→ **WORK REQUIRED**: Each record below should be output verbatim, without pictures.

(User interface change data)
────────────────

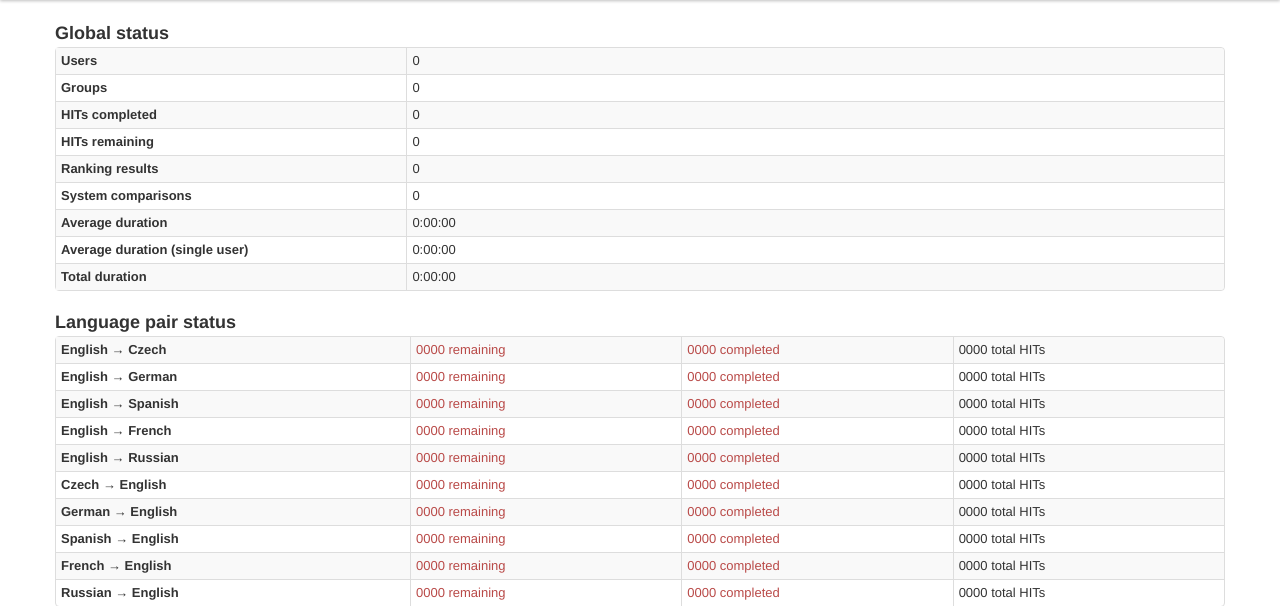
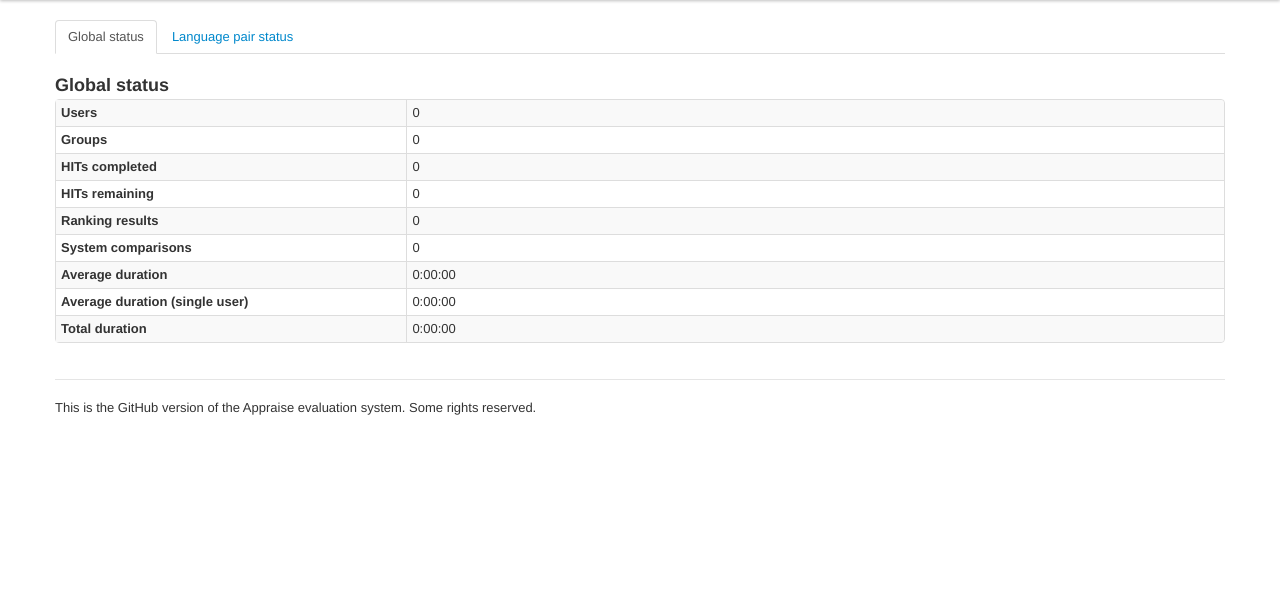
Before and after one commit to cfedermann/Appraise, a Django app: page /appraise/wmt13/status/ in a window 1280 px wide. Shown: the part 40-646 px from the top of the page. Run offline with Django 3.2, Linux system fonts and the light colour scheme; the visitor is signed in with stand-in values (Sample User, id 1); parts of the project's set-up code (start-up, migrations or seed data) failed here and were passed over; some libraries are stand-ins or nearby versions.

Commit message:
Added tabbed status display.

```diff
--- a/appraise/templates/wmt13/status.html
+++ b/appraise/templates/wmt13/status.html
@@ -4,7 +4,23 @@
 <div class="row">
 <div class="span12">
 
+{% if not global_stats and not language_pair_stats and not group_stats and not user_stats %}
+<h2>Not ready yet...</h2>
+<p>At this moment, no status information is available. Check back soon...</p>
+
+{% else %}
+
+<ul class="nav nav-tabs" id="status_tabs">
+{% if global_stats %}  <li class="active"><a href="#global_stats" data-toggle="tab">Global status</a></li>{% endif %}
+{% if language_pair_stats %}  <li><a href="#language_pair_stats" data-toggle="tab">Language pair status</a></li>{% endif %}
+{% if group_stats %}  <li><a href="#group_stats" data-toggle="tab">Group status</a></li>{% endif %}
+{% if user_stats %}  <li><a href="#user_stats" data-toggle="tab">Top 25 contributors</a></li>{% endif %}
+</ul>
+
+<div class="tab-content">
+
 {% if global_stats %}
+<div class="tab-pane active" id="global_stats">
 <h3>Global status</h3>
 <table class="table table-striped table-bordered table-condensed">
 {% for item in global_stats %}
@@ -14,9 +30,11 @@
 </tr>
 {% endfor %}
 </table>
+</div>
 {% endif %}
 
 {% if language_pair_stats %}
+<div class="tab-pane" id="language_pair_stats">
 <h3>Language pair status</h3>
 <table class="table table-striped table-bordered table-condensed">
 {% for item in language_pair_stats %}
@@ -28,9 +46,11 @@
 </tr>
 {% endfor %}
 </table>
+</div>
 {% endif %}
 
 {% if group_stats %}
+<div class="tab-pane" id="group_stats">
 <h3>Group status</h3>
 <table class="table table-striped table-bordered table-condensed">
 {% for item in group_stats %}
@@ -42,9 +62,11 @@
 </tr>
 {% endfor %}
 </table>
+</div>
 {% endif %}
 
 {% if user_stats %}
+<div class="tab-pane" id="user_stats">
 <h3>Top 25 contributors</h3>
 <table class="table table-striped table-bordered table-condensed">
 {% for item in user_stats %}
@@ -56,11 +78,9 @@
 </tr>
 {% endfor %}
 </table>
+</div>
 {% endif %}
-
-{% if not global_stats and not language_pair_stats and not group_stats %}
-<h2>Not ready yet...</h2>
-<p>At this moment, no status information is available. Check back soon...</p>
+</div>
 {% endif %}
 </div>
 </div>
```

────────────────

→ **TASK RESULT**:
Before and after one commit to cfedermann/Appraise, a Django app: page /appraise/wmt13/status/ in a window 1280 px wide. Shown: the part 40-646 px from the top of the page. Run offline with Django 3.2, Linux system fonts and the light colour scheme; the visitor is signed in with stand-in values (Sample User, id 1); parts of the project's set-up code (start-up, migrations or seed data) failed here and were passed over; some libraries are stand-ins or nearby versions.

Commit message:
Added tabbed status display.

```diff
--- a/appraise/templates/wmt13/status.html
+++ b/appraise/templates/wmt13/status.html
@@ -4,7 +4,23 @@
 <div class="row">
 <div class="span12">
 
+{% if not global_stats and not language_pair_stats and not group_stats and not user_stats %}
+<h2>Not ready yet...</h2>
+<p>At this moment, no status information is available. Check back soon...</p>
+
+{% else %}
+
+<ul class="nav nav-tabs" id="status_tabs">
+{% if global_stats %}  <li class="active"><a href="#global_stats" data-toggle="tab">Global status</a></li>{% endif %}
+{% if language_pair_stats %}  <li><a href="#language_pair_stats" data-toggle="tab">Language pair status</a></li>{% endif %}
+{% if group_stats %}  <li><a href="#group_stats" data-toggle="tab">Group status</a></li>{% endif %}
+{% if user_stats %}  <li><a href="#user_stats" data-toggle="tab">Top 25 contributors</a></li>{% endif %}
+</ul>
+
+<div class="tab-content">
+
 {% if global_stats %}
+<div class="tab-pane active" id="global_stats">
 <h3>Global status</h3>
 <table class="table table-striped table-bordered table-condensed">
 {% for item in global_stats %}
@@ -14,9 +30,11 @@
 </tr>
 {% endfor %}
 </table>
+</div>
 {% endif %}
 
 {% if language_pair_stats %}
+<div class="tab-pane" id="language_pair_stats">
 <h3>Language pair status</h3>
 <table class="table table-striped table-bordered table-condensed">
 {% for item in language_pair_stats %}
@@ -28,9 +46,11 @@
 </tr>
 {% endfor %}
 </table>
+</div>
 {% endif %}
 
 {% if group_stats %}
+<div class="tab-pane" id="group_stats">
 <h3>Group status</h3>
 <table class="table table-striped table-bordered table-condensed">
 {% for item in group_stats %}
@@ -42,9 +62,11 @@
 </tr>
 {% endfor %}
 </table>
+</div>
 {% endif %}
 
 {% if user_stats %}
+<div class="tab-pane" id="user_stats">
 <h3>Top 25 contributors</h3>
 <table class="table table-striped table-bordered table-condensed">
 {% for item in user_stats %}
@@ -56,11 +78,9 @@
 </tr>
 {% endfor %}
 </table>
+</div>
 {% endif %}
-
-{% if not global_stats and not language_pair_stats and not group_stats %}
-<h2>Not ready yet...</h2>
-<p>At this moment, no status information is available. Check back soon...</p>
+</div>
 {% endif %}
 </div>
 </div>
```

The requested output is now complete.